§ **Aim of the exercise**
Return all lines in the data where the string "Assets" can be found.

§ **The records**

————————

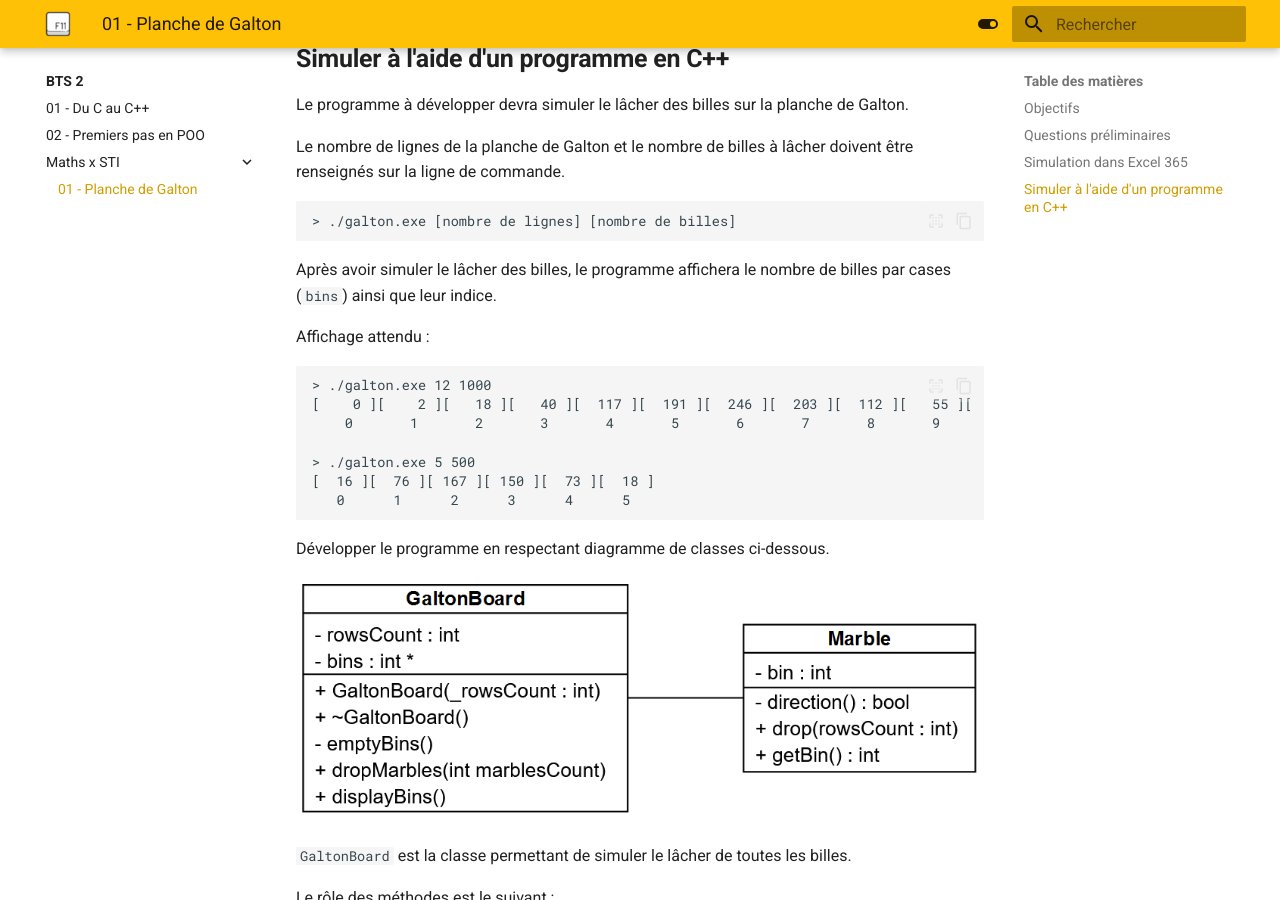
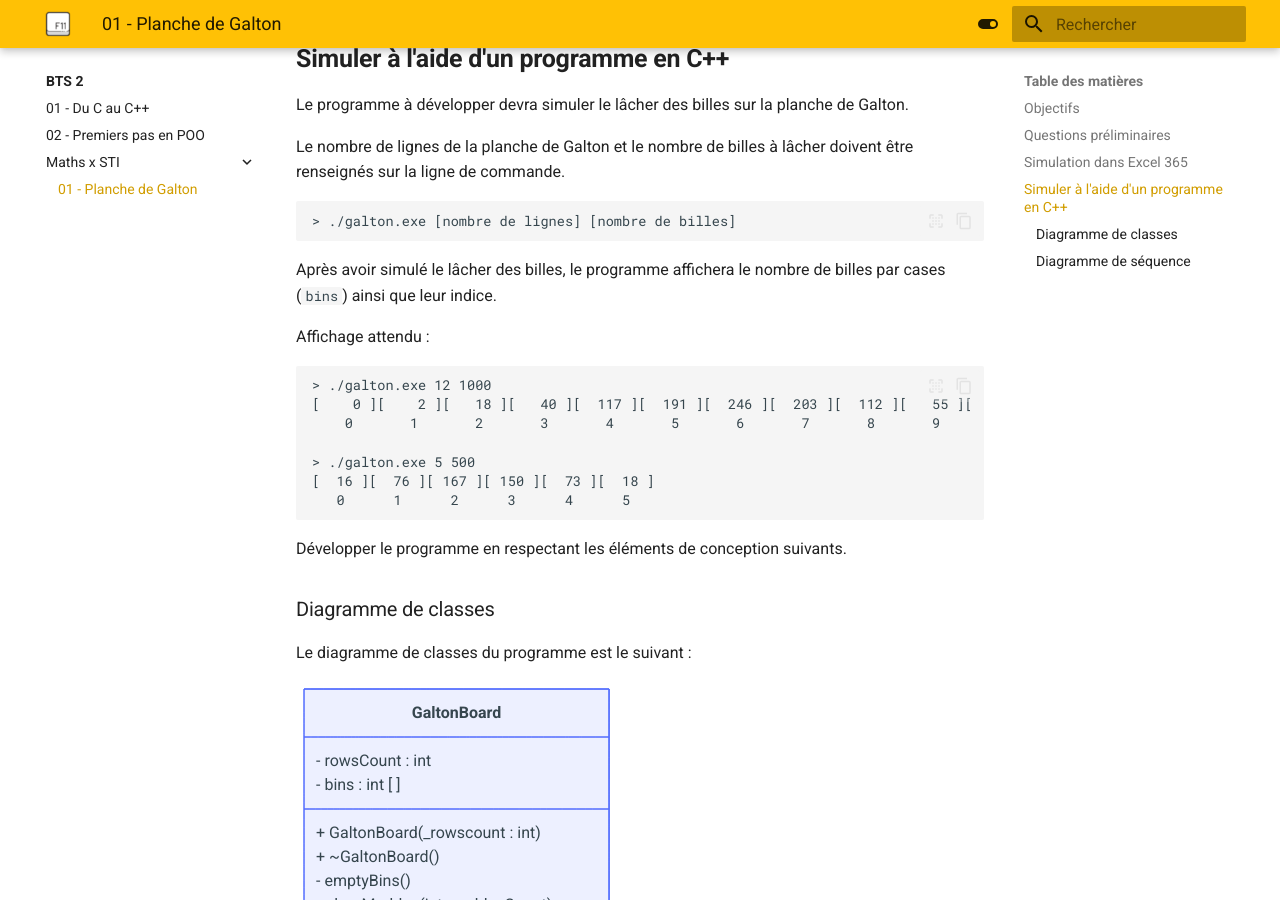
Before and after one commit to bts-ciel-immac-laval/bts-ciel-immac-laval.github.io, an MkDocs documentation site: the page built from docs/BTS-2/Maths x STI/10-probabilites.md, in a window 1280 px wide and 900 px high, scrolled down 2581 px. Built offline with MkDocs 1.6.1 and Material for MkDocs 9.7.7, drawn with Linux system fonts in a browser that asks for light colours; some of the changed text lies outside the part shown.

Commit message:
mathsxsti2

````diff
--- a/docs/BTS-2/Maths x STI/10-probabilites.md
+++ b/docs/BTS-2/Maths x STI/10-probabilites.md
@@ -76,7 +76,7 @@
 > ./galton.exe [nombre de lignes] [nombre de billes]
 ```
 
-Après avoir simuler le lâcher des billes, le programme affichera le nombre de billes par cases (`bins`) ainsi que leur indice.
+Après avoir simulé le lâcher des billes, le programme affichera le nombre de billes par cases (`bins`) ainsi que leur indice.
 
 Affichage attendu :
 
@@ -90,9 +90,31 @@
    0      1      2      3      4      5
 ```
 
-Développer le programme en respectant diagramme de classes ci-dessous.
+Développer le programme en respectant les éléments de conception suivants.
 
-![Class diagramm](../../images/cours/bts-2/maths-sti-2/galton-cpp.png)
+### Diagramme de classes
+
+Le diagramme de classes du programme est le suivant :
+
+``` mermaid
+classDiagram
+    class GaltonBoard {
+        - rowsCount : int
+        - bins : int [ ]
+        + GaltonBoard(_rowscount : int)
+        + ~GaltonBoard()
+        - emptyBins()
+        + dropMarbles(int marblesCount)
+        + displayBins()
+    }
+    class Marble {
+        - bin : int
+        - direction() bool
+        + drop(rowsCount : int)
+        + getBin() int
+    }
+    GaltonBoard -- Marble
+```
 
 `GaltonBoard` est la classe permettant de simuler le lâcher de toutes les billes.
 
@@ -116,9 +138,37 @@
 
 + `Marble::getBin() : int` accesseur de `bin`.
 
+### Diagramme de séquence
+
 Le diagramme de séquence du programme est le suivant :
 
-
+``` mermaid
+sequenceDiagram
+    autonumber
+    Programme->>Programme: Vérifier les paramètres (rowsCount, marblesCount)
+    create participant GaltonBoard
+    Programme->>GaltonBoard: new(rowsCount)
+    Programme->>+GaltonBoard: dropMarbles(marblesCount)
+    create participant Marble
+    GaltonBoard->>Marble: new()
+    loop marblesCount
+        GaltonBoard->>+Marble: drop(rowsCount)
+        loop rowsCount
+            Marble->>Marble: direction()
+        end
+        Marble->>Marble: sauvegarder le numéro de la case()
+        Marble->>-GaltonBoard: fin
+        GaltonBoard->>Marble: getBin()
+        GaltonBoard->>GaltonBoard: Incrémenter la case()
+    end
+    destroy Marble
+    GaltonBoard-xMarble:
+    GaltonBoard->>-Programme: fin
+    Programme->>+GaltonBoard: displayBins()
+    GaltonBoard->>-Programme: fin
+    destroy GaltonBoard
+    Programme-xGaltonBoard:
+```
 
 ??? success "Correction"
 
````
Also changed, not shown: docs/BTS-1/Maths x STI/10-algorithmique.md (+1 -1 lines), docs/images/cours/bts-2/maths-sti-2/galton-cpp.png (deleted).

————————

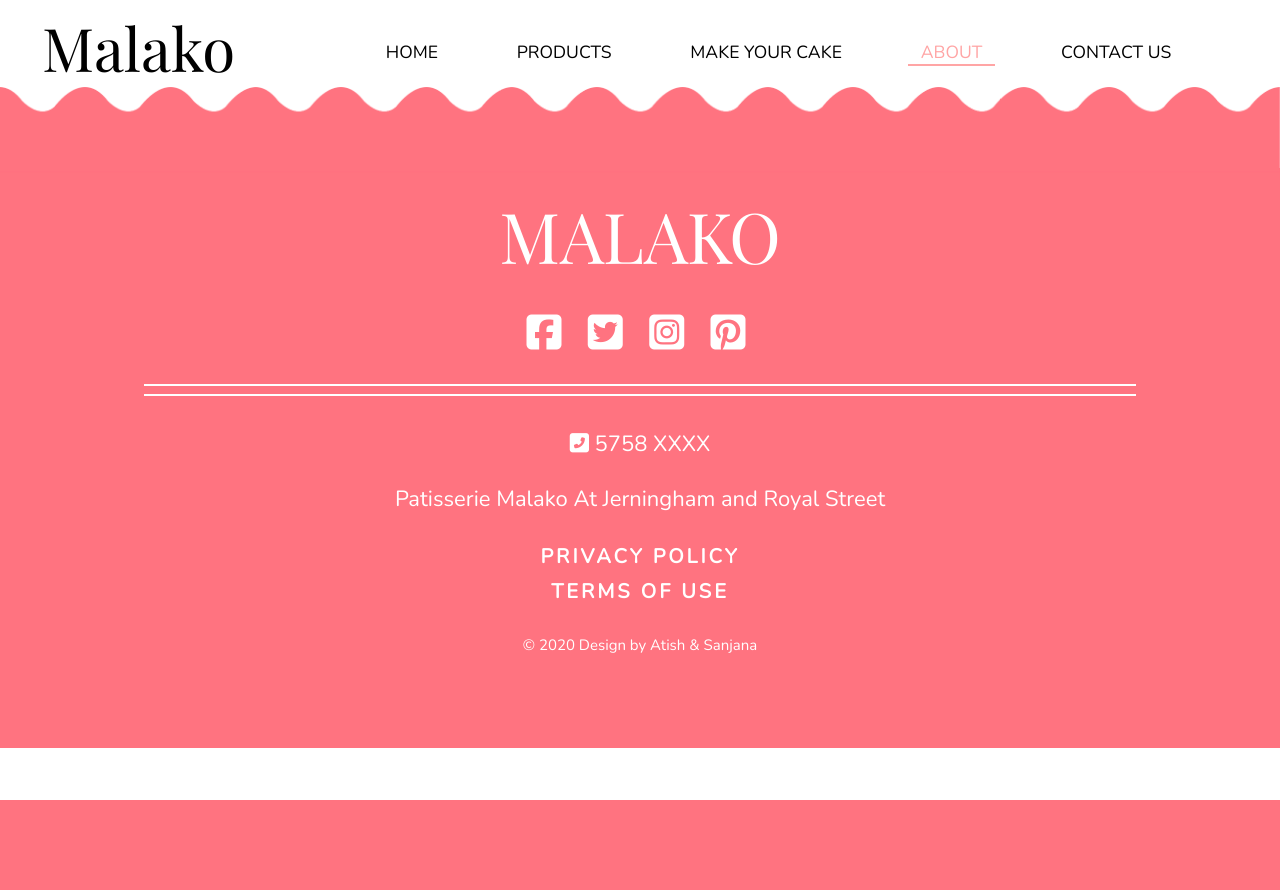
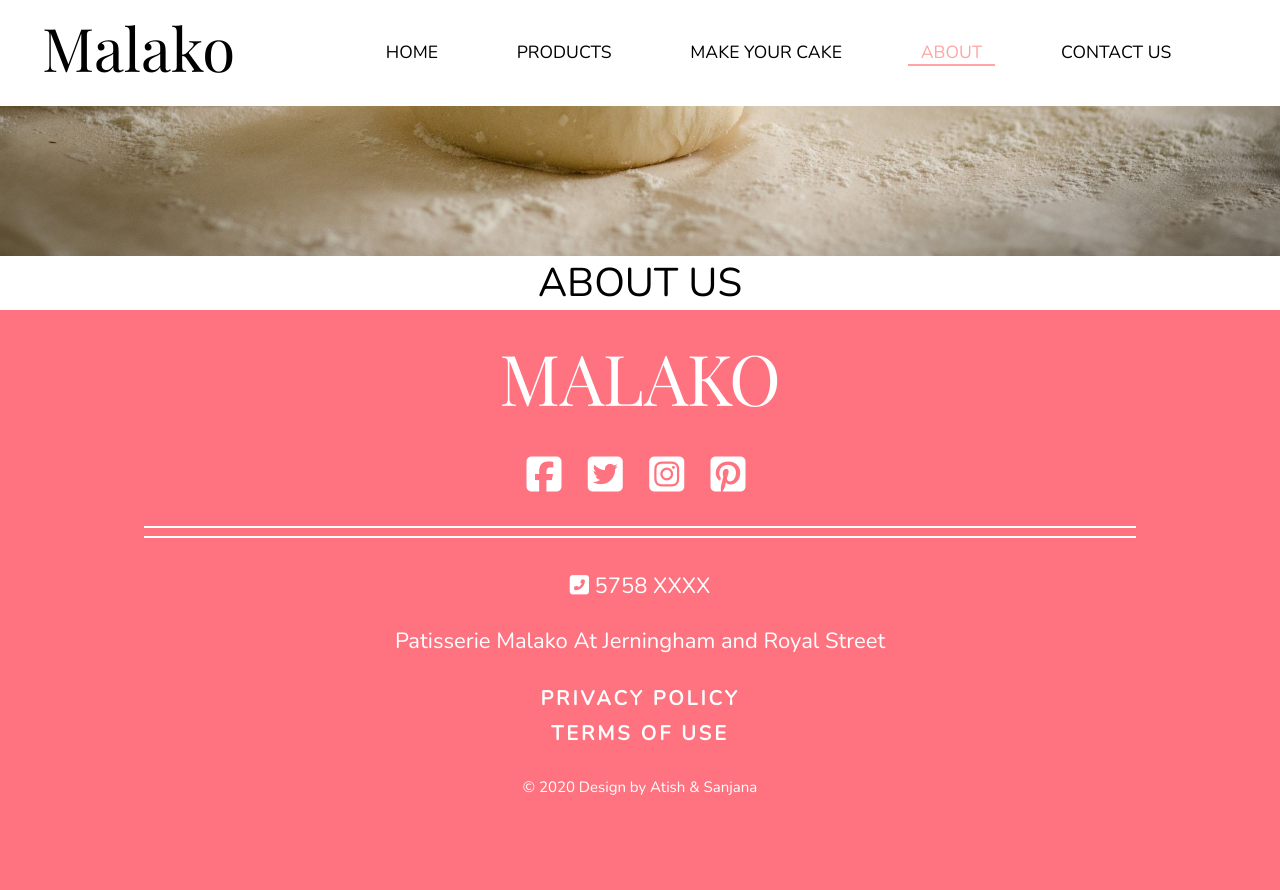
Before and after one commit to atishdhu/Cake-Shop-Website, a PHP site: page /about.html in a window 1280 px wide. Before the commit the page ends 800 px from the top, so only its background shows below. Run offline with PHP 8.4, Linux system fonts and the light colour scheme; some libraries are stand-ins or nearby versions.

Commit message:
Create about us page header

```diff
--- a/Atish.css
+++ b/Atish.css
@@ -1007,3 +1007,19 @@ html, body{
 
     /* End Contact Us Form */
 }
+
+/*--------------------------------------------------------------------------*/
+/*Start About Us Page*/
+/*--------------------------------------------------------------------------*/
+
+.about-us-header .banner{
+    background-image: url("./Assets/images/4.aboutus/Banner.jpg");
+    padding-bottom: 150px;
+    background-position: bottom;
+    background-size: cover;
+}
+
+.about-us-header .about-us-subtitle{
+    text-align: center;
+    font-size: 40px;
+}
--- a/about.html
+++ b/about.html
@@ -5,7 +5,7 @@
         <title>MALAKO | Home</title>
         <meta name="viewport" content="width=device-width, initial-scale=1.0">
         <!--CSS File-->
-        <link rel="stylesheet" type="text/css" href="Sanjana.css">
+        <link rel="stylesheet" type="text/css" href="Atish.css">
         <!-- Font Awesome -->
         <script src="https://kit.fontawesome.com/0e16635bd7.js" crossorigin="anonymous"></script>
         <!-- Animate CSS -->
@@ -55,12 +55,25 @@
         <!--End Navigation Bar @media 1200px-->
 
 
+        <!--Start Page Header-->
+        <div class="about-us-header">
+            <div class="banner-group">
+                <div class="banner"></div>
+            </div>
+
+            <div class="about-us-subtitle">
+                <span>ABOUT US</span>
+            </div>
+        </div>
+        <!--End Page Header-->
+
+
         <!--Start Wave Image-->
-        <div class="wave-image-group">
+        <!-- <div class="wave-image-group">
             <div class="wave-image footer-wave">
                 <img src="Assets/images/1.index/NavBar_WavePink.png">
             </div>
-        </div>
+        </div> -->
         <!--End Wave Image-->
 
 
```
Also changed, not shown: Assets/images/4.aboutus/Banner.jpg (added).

————————

§ **Expected answer**
+    background-image: url("./Assets/images/4.aboutus/Banner.jpg");
                 <img src="Assets/images/1.index/NavBar_WavePink.png">
Also changed, not shown: Assets/images/4.aboutus/Banner.jpg (added).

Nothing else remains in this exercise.